Many of us go through life wearing a mask—that is, we project an image that we want others to see. This image is often developed as a way of hiding our flaws and inadequacies, to create a good impression, to gain acceptance, popularity, appreciation and praise. After a while of hiding behind the mask, we begin to believe that that is our true self -- it becomes a part of us, so much so that we forget who we really are, beloved children of God, made in his image and likeness. Living under this illusion, not knowing who we really are, refusing to acknowledge our true selves, can bring about many problems in life. Lack of self-awareness can cause us to put the blame on others for things that happen to us, and we become angry or frustrated. It can prevent us from living a fulfilling life, and robs us of peace in our hearts. Living under a mask means we have to be on guard all the time lest we expose our weaknesses and flaws -- every minute and every second of our waking day. This deprives us of our freedom to act according to our true nature, because we are reacting all the time to anything and anyone who comes near to touching the mask, threatening to expose us. We should not hate ourselves because of our faults; we should learn to love ourselves in spite of them, with a willingness to acknowledge, accept and live with our imperfections and failures, but at the same time striving for the perfection that God wants of us.

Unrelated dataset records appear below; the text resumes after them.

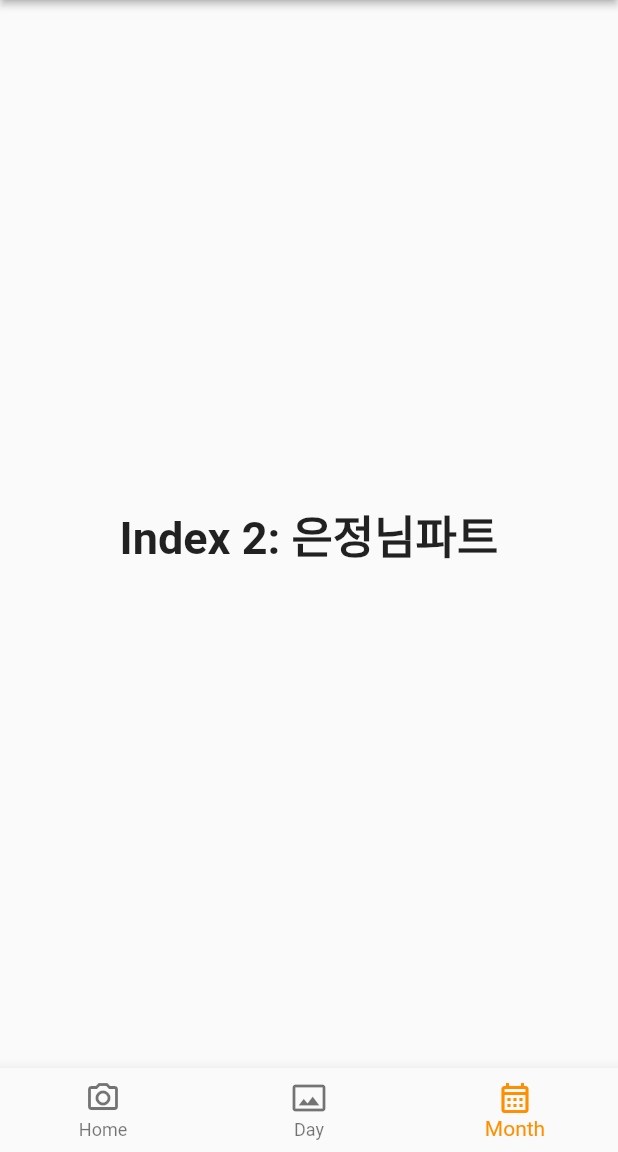
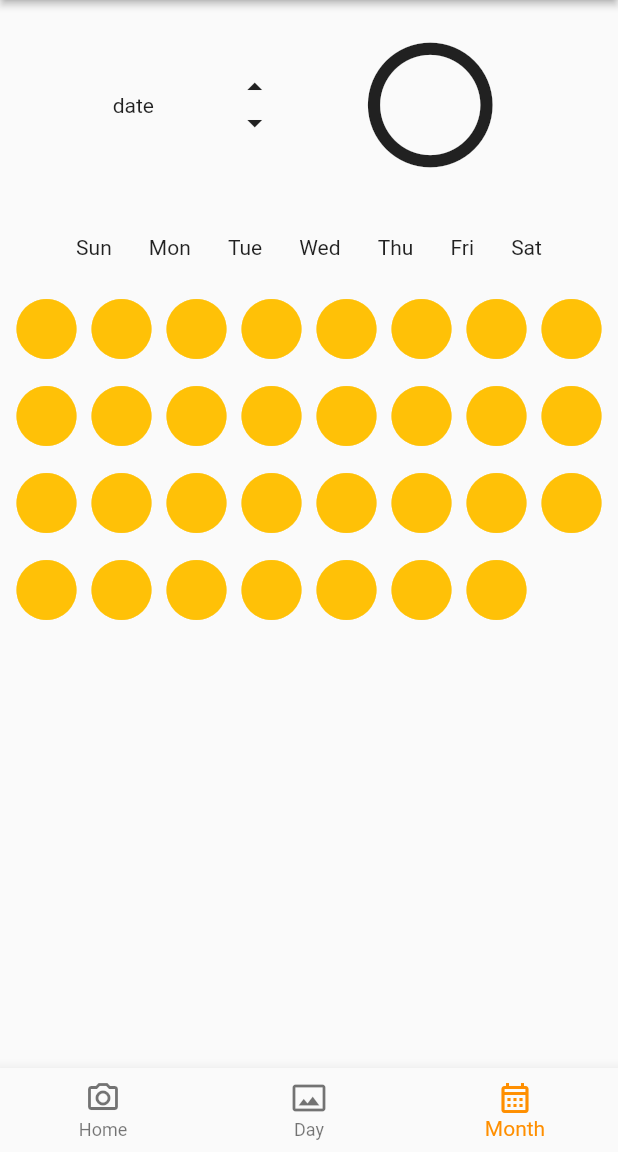
Before and after one commit to eunjung0301/Makeat_fork, a Flutter app: the MyStatefulWidget screen opened directly, item 3 of the bottom bar chosen, on a phone screen of 412 x 824 dp, the part 84-1236 px from its top. Run offline on Flutter 3.47's test engine with Material 2 defaults, Android fonts, the light colour scheme and no system bars; our stand-ins replace image_picker, table_calendar; project files that could hold a hidden picture were left out.

Commit message:
UI레이아웃 설정

```diff
--- a/frontend/lib/screens/home_screen.dart
+++ b/frontend/lib/screens/home_screen.dart
@@ -40,9 +40,66 @@ class _MyStatefulWidgetState extends State<MyStatefulWidget> {
       'Index 1: 윤경님파트',
       style: optionStyle,
     ),
-    const Text(
-      'Index 2: 은정님파트',
-      style: optionStyle,
+    Column(
+      children: [
+        Padding(
+          padding: const EdgeInsets.all(20),
+          child: Row(
+            mainAxisAlignment: MainAxisAlignment.spaceEvenly,
+            children: [
+              Column(
+                children: const [
+                  Text('date'),
+                ],
+              ),
+              Column(
+                mainAxisAlignment: MainAxisAlignment.start,
+                children: const [
+                  Icon(Icons.arrow_drop_up),
+                  Icon(Icons.arrow_drop_down),
+                ],
+              ),
+              Column(
+                children: const [
+                  Icon(Icons.circle_outlined, size: 100),
+                ],
+              ),
+            ],
+          ),
+        ),
+        ConstrainedBox(
+          constraints: const BoxConstraints(maxWidth: 360, minHeight: 50),
+          child: Row(
+            mainAxisAlignment: MainAxisAlignment.spaceEvenly,
+            children: const [
+              Text(selectionColor: Colors.red, 'Sun'),
+              Text('Mon'),
+              Text('Tue'),
+              Text('Wed'),
+              Text('Thu'),
+              Text('Fri'),
+              Text('Sat'),
+            ],
+          ),
+        ),
+        ConstrainedBox(
+          constraints: const BoxConstraints(maxWidth: 700, minHeight: 400),
+          child: Wrap(
+            children: [
+              for (num i = 1; i < 32; i++)
+                const Padding(
+                  padding: EdgeInsets.fromLTRB(1, 5, 1,
+                      5), //성민휴대폰 화면에 아이콘비율 맞춰놓은거 확인(한줄에 7개씩 아이콘 띄우기 조절)
+                  child: Icon(
+                    Icons.circle,
+                    size: 48,
+                    color: Colors.amber,
+                  ),
+                ),
+            ],
+          ),
+        ),
+      ],
     ),
   ];
 
```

self awareness

Do we want to live under an illusion, for the sake of popularity, success, riches, fame, or do we want to live for God’s purpose for our lives, and to be who God wants us to be? It is only when we become more aware of our true self and acknowledge it that we can change our attitude, and gain the freedom to be who we really are.. The truth sets us free. Once we are willing to face our weaknesses, we gain the strength to become more at ease with everybody and everything. We are “no longer afraid of being hurt or not liked. [We ] no longer desire to impress anyone. … Oh, what a relief. Happiness at last!” (Anthony De Mello, Awareness).

How do we develop self-awareness? First, we must have the desire to know ourselves better, to understand our attachments, our beliefs about ourselves and others. There is a story about a fish who wanted to find the ocean. He looked everywhere, but could not find it. At last, he asked an older fish, “Can you tell me where to find this thing they call the Ocean?” The older fish answered , “the Ocean is what you are in now”. “But this is water,” said the disappointed fish, and swam away to continue his search (Anthony De Mello, The Song of the Bird).

Many of us are like the first fish, not willing to see and accept the truth. We need to break out of our programmed thinking, to reflect on our beliefs about ourselves and others, as well as our actions and understand where they are coming from. Our feelings and emotions give us clues as they are the language of the soul – they give voice to the inner workings of the soul. This is the reason that we need to look within, to listen and ponder on what we feel in order to move to the deeper issue of what our hearts are doing with God and others. Through reflection, meditation and contemplation, and by God’s grace, we allow the Holy Spirit to reveal to us the truth, to wake us up from slumber to live a life of freedom and fulfilment. Don’t we all aspire for this?

Thomas Keating, a Trappist monk, wrote, “The greatest accomplishment in life is to be what we are, which is God’s idea of what he wanted us to be when he brought us into being…Accepting that gift is accepting God’s will for us, and in its acceptance is found the path to growth and ultimate fulfillment”.

Another Trappist monk, and 20th century Catholic writer, Thomas Merton has said, “…in knowing ourselves we will know God; for it is God who holds within the Divine self the secret of our own identity”.

Contributed by Roselie Chia, a spiritual director with the Kingsmead Centre.